#### What is expected:
Output every entry exactly, without any pictures.

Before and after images
----
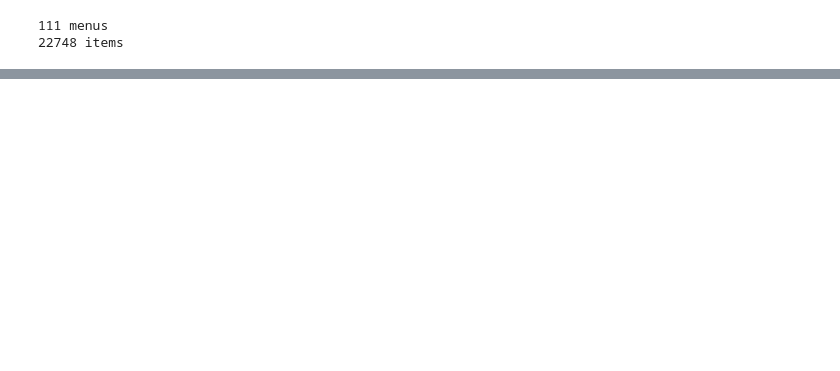
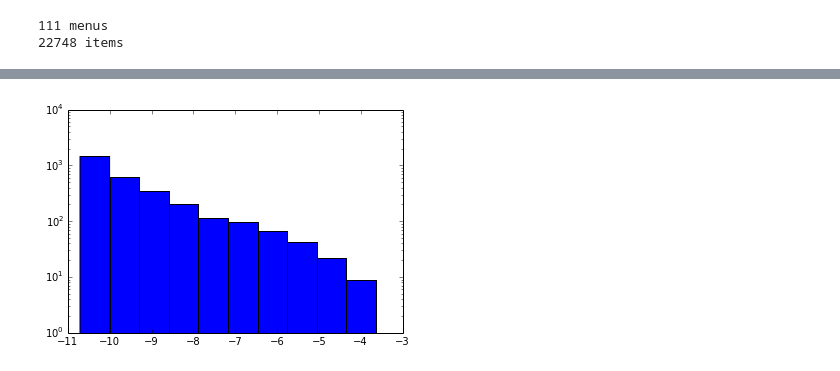
Before and after one commit to scotchka/noodle-in-a-haystack, a Jupyter notebook: analysis.ipynb, the cells around one changed output, grey strips where cells are left out. Saved outputs shown, nothing was run; the diff lists cells and outputs as text; code cells hidden in the pictures; blank space fills up the shorter version.

```diff
--- a/analysis.ipynb
+++ b/analysis.ipynb
@@ -203,0 +141,4 @@ cpt.shape
+# %%
+a,b,c=plt.hist(clf.feature_log_prob_[0],bins=10,log=True)
+# %% [output]
+[figure, added]
```
Also changed, not shown: parts of 37 cells of this notebook, 4 other files.
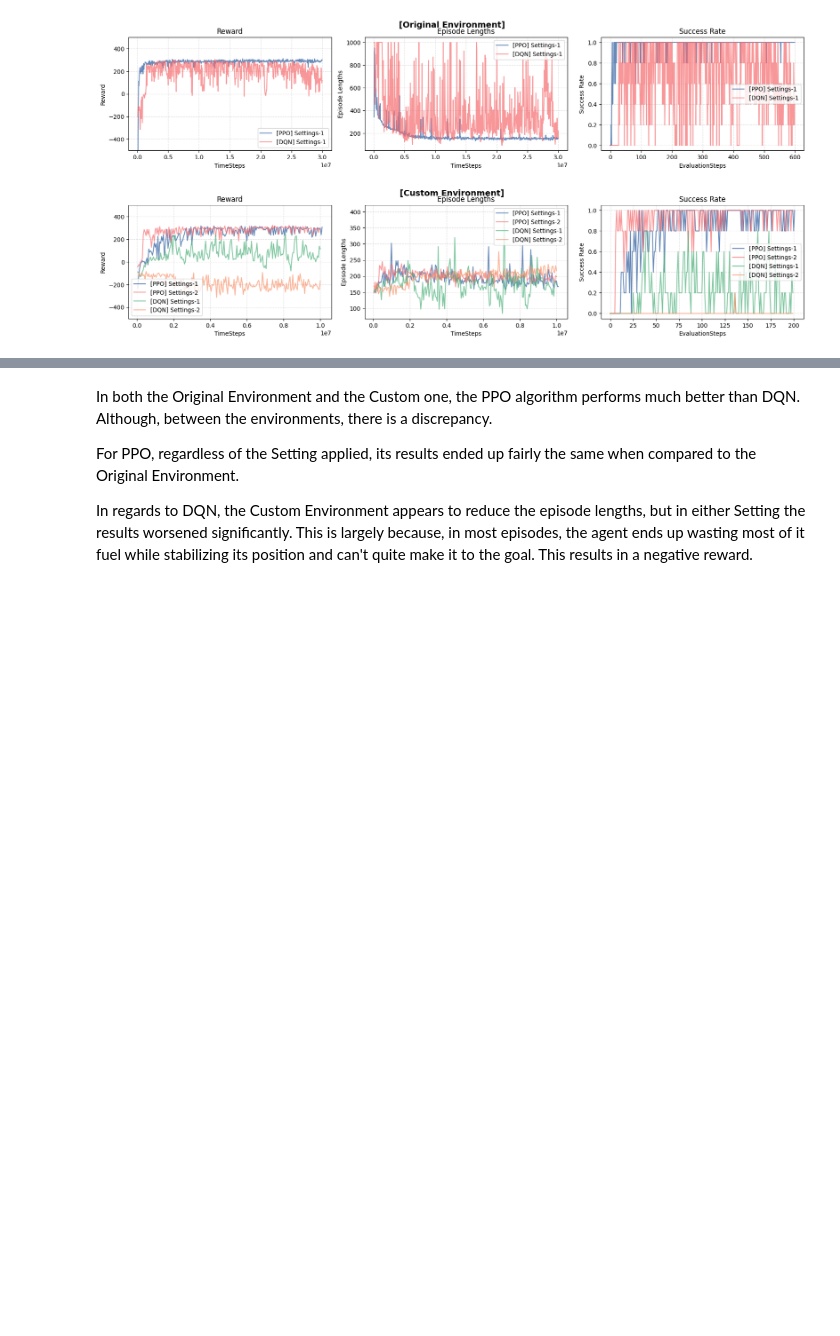
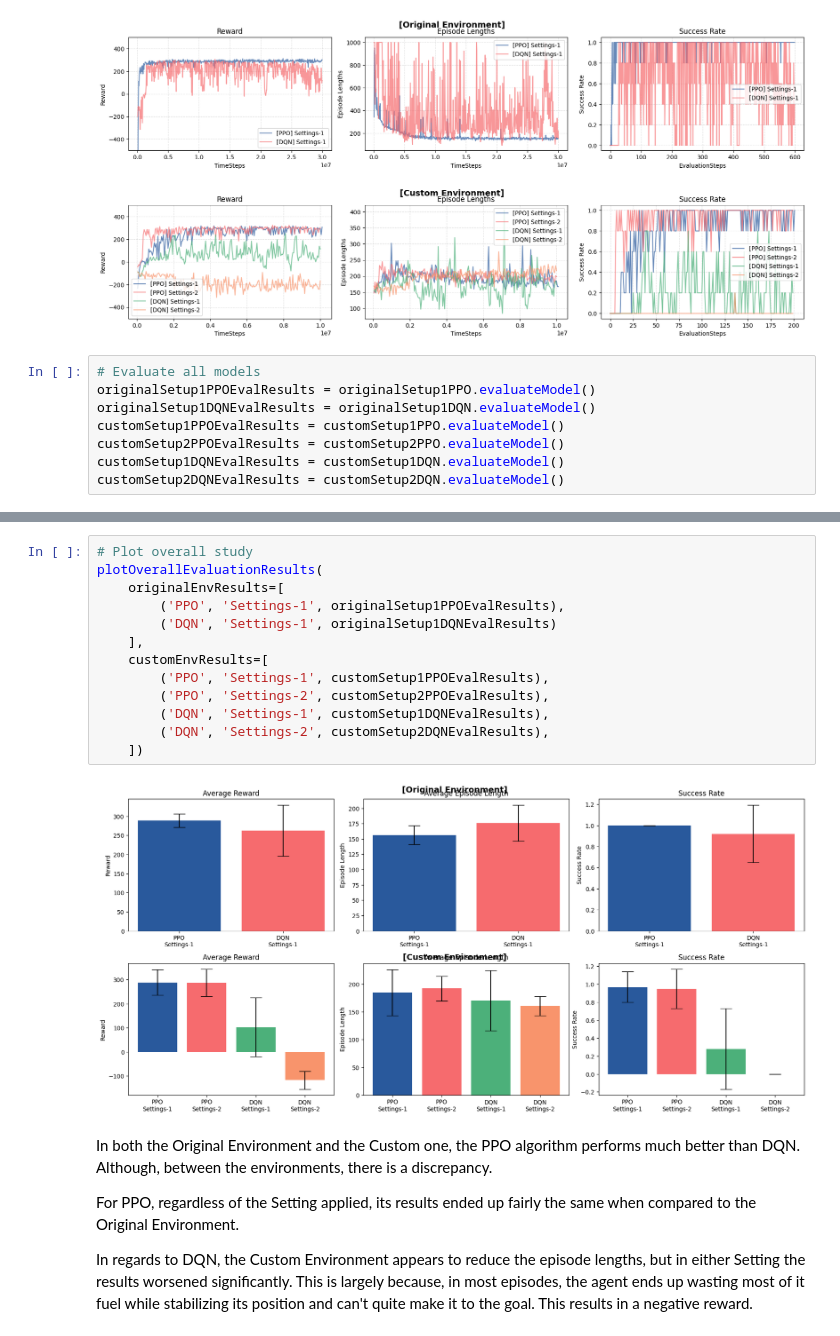
Before and after one commit to EstevesX10/OpenAI-Gym-Lunar-Lander, a Jupyter notebook: LunarLander/LunarLander.ipynb, the cells around one changed output, grey strips where cells are left out. Saved outputs shown, nothing was run; the diff lists cells and outputs as text; blank space fills up the shorter version.

Commit message:
plot evaluation results but titles overlap

```diff
--- a/LunarLander/LunarLander.ipynb
+++ b/LunarLander/LunarLander.ipynb
@@ -481,3 +481,11 @@ plotModelsOverallPerformances(
     ])
 # %% [output]
 [figure]
+# %%
+# Evaluate all models
+originalSetup1PPOEvalResults = originalSetup1PPO.evaluateModel()
+originalSetup1DQNEvalResults = originalSetup1DQN.evaluateModel()
+customSetup1PPOEvalResults = customSetup1PPO.evaluateModel()
+customSetup2PPOEvalResults = customSetup2PPO.evaluateModel()
+customSetup1DQNEvalResults = customSetup1DQN.evaluateModel()
+customSetup2DQNEvalResults = customSetup2DQN.evaluateModel()
@@ -484,3 +510,18 @@ plotModelsOverallPerformances(
+# %%
+# Plot overall study
+plotOverallEvaluationResults(
+    originalEnvResults=[
+        ('PPO', 'Settings-1', originalSetup1PPOEvalResults),
+        ('DQN', 'Settings-1', originalSetup1DQNEvalResults)
+    ],
+    customEnvResults=[
+        ('PPO', 'Settings-1', customSetup1PPOEvalResults),
+        ('PPO', 'Settings-2', customSetup2PPOEvalResults),
+        ('DQN', 'Settings-1', customSetup1DQNEvalResults),
+        ('DQN', 'Settings-2', customSetup2DQNEvalResults),
+    ])
+# %% [output]
+[figure, added]
 # %% [markdown]
 In both the Original Environment and the Custom one, the PPO algorithm performs much better than DQN. Although, between the environments, there is a discrepancy.
 
```
Also changed, not shown: parts of 6 cells of this notebook, 2 other files.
----
#### Result of the exercise:
Before and after one commit to scotchka/noodle-in-a-haystack, a Jupyter notebook: analysis.ipynb, the cells around one changed output, grey strips where cells are left out. Saved outputs shown, nothing was run; the diff lists cells and outputs as text; code cells hidden in the pictures; blank space fills up the shorter version.

```diff
--- a/analysis.ipynb
+++ b/analysis.ipynb
@@ -203,0 +141,4 @@ cpt.shape
+# %%
+a,b,c=plt.hist(clf.feature_log_prob_[0],bins=10,log=True)
+# %% [output]
+[figure, added]
```
Also changed, not shown: parts of 37 cells of this notebook, 4 other files.
Before and after one commit to EstevesX10/OpenAI-Gym-Lunar-Lander, a Jupyter notebook: LunarLander/LunarLander.ipynb, the cells around one changed output, grey strips where cells are left out. Saved outputs shown, nothing was run; the diff lists cells and outputs as text; blank space fills up the shorter version.

Commit message:
plot evaluation results but titles overlap

```diff
--- a/LunarLander/LunarLander.ipynb
+++ b/LunarLander/LunarLander.ipynb
@@ -481,3 +481,11 @@ plotModelsOverallPerformances(
     ])
 # %% [output]
 [figure]
+# %%
+# Evaluate all models
+originalSetup1PPOEvalResults = originalSetup1PPO.evaluateModel()
+originalSetup1DQNEvalResults = originalSetup1DQN.evaluateModel()
+customSetup1PPOEvalResults = customSetup1PPO.evaluateModel()
+customSetup2PPOEvalResults = customSetup2PPO.evaluateModel()
+customSetup1DQNEvalResults = customSetup1DQN.evaluateModel()
+customSetup2DQNEvalResults = customSetup2DQN.evaluateModel()
@@ -484,3 +510,18 @@ plotModelsOverallPerformances(
+# %%
+# Plot overall study
+plotOverallEvaluationResults(
+    originalEnvResults=[
+        ('PPO', 'Settings-1', originalSetup1PPOEvalResults),
+        ('DQN', 'Settings-1', originalSetup1DQNEvalResults)
+    ],
+    customEnvResults=[
+        ('PPO', 'Settings-1', customSetup1PPOEvalResults),
+        ('PPO', 'Settings-2', customSetup2PPOEvalResults),
+        ('DQN', 'Settings-1', customSetup1DQNEvalResults),
+        ('DQN', 'Settings-2', customSetup2DQNEvalResults),
+    ])
+# %% [output]
+[figure, added]
 # %% [markdown]
 In both the Original Environment and the Custom one, the PPO algorithm performs much better than DQN. Although, between the environments, there is a discrepancy.
 
```
Also changed, not shown: parts of 6 cells of this notebook, 2 other files.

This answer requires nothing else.